\draw[thick,->] (0,0,0) -- (0,1,0) node[anchor=north west]{$y$};
\draw[thick,->] (0,0,0) -- (0,0,1) node[anchor=south]{$z$};

\coordinate (O) at (0,0,0);
\tdplotsetcoord{P}{1}{70}{40}

\draw[-stealth,color=blue] (O) -- (P);

\node[draw, circle, radius=0.2] (cir) at (P) {};
\draw[red] (P) circle [radius=0.2];

\draw (cir.south) -- (cir.north);

\end{tikzpicture}%
\end{document}

Why is the difference? I would like to use node as I can reference, for example, the south and north points for later use, probably projection. But using node doesn't provide the right shape (I want the red circle to be drawn with node so I can reference it). I don't understand why the node is not using the tdplot_main_coords coordinate system. Thanks.

enter image description here

  • node almost always draws on the 2d canvas; it is not aware of the 3d coordinate system provided by tdplot_main_coords. If you want to refer to a particular point on a circle just hard-code the coordinate. – Symbol 1 Feb 23 at 4:43
  • @Symbol1 The 3d library allows you to draw the node in any plane. – user121799 Feb 23 at 5:21
  • @marmot I wonder how .south etc works in that case. – Symbol 1 Feb 23 at 5:27
  • @Symbol1 You can see that in the lower part of my answer. .south is equivalent to .-90. Of course, this is a circle in the xy plane, so .south is the point with the smallest y value. – user121799 Feb 23 at 5:29
5

This is because you draw the circle by default in the xy-plane. You can draw it in the screen coordinates to "synchronize" it with the node.

\documentclass[tikz]{standalone}
\usepackage{tikz}
\usepackage{tikz-3dplot}

\begin{document}
\tdplotsetmaincoords{70}{110}
\begin{tikzpicture}[tdplot_main_coords]
\draw[thick,->] (0,0,0) -- (1,0,0) node[anchor=north east]{$x$};
\draw[thick,->] (0,0,0) -- (0,1,0) node[anchor=north west]{$y$};
\draw[thick,->] (0,0,0) -- (0,0,1) node[anchor=south]{$z$};

\coordinate (O) at (0,0,0);
\tdplotsetcoord{P}{1}{70}{40}

\draw[-stealth,color=blue] (O) -- (P);

\node[draw, circle, radius=0.2] (cir) at (P) {};
\draw[red,tdplot_screen_coords] (P) circle [radius=0.2];

\draw (cir.south) -- (cir.north);

\end{tikzpicture}%
\end{document}

enter image description here

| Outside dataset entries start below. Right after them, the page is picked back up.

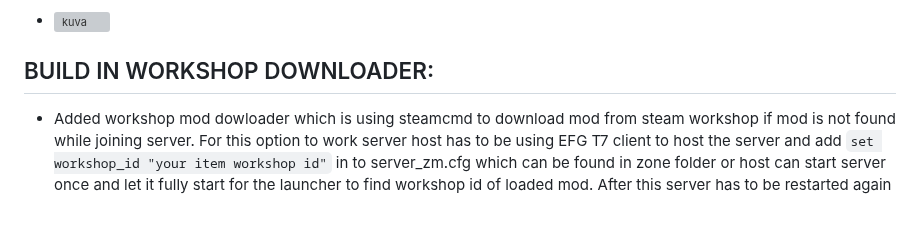
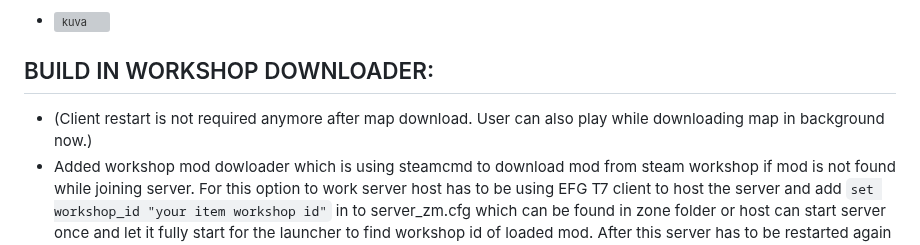
Before and after one commit to xMonologue/EFG_T7, a Markdown page: README.md, the part around one of its changes. Drawn GitHub-style; blank space fills up the shorter version; grey boxes are pictures that could not be loaded.

````diff
--- a/README.md
+++ b/README.md
@@ -36,6 +36,7 @@ Disclaimer: This project is not meant to harm in any ways Activision's propriety
 - ![kuva](https://github.com/xMonologue/EFG_T7/assets/77815199/e008ce5b-1a65-416b-9ee3-90290f65d2f8)
 
 ## BUILD IN WORKSHOP DOWNLOADER:
+- (Client restart is not required anymore after map download. User can also play while downloading map in background now.)
 - Added workshop mod dowloader which is using steamcmd to download mod from steam workshop if mod is not found while joining server. For this option to work server host has to be using EFG T7 client to host the server and add ```set workshop_id "your item workshop id"``` in to server_zm.cfg which can be found in zone folder or host can start server once and let it fully start for the launcher to find workshop id of loaded mod. After this server has to be restarted again for server_zm.cfg being loaded with new workshop id which was written in on first start.
 - **Image of steamcmd downloading item**
 - ![kuva](https://github.com/xMonologue/EFG_T7/assets/77815199/8d48ccc4-c2f5-415a-b792-ba39770d052a)
````
Also changed, not shown: other parts of README.md (+2 -2 lines).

If you want instead the node been drawn in the xy plane, this can be done with the 3d library.

\documentclass[tikz]{standalone}
\usepackage{tikz}
\usepackage{tikz-3dplot}
\usetikzlibrary{3d}

\begin{document}
\tdplotsetmaincoords{70}{110}
\begin{tikzpicture}[tdplot_main_coords]
\draw[thick,->] (0,0,0) -- (1,0,0) node[anchor=north east]{$x$};
\draw[thick,->] (0,0,0) -- (0,1,0) node[anchor=north west]{$y$};
\draw[thick,->] (0,0,0) -- (0,0,1) node[anchor=south]{$z$};

\coordinate (O) at (0,0,0);
\tdplotsetcoord{P}{1}{70}{40}

\draw[-stealth,color=blue] (O) -- (P);

\begin{scope}[canvas is xy plane at z=0,transform shape]
    \node[draw, circle, radius=0.2] (cir) at (P) {};
\end{scope} 
\draw[red] (P) circle [radius=0.2];
\draw (cir.south) -- (cir.north);

\end{tikzpicture}%
\end{document}

enter image description here

  • Thanks, I tried \begin{scope}[canvas is xy plane at z=0,transform shape]as in your answer but it doesn't work for me, instead I need canvas is yx plane at z=0,transform shape and the north and south flip. I am using Texlive 2017, is that time to update? And I am wondering why the size of the circle drawn by node and draw are different? Thanks. – bingung Feb 23 at 11:01
  • @bingung Yes, there was a small bug in the older versions of the 3d library, see tex.stackexchange.com/a/48776/121799. This bug has been fixed recently, so, yes, it is time to update. – user121799 Feb 23 at 12:28
  • @bingung I just saw I missed the second part of your question. Nodes have inner sep, so you could do \node[draw, circle, minimum width=0.4cm,inner sep=0pt] (cir) at (P) {}; to get the same radius. See here for more details. – user121799 Feb 23 at 16:07

Your Answer

By clicking “Post Your Answer”, you agree to our terms of service, privacy policy and cookie policy

Not the answer you're looking for? Browse other questions tagged or ask your own question.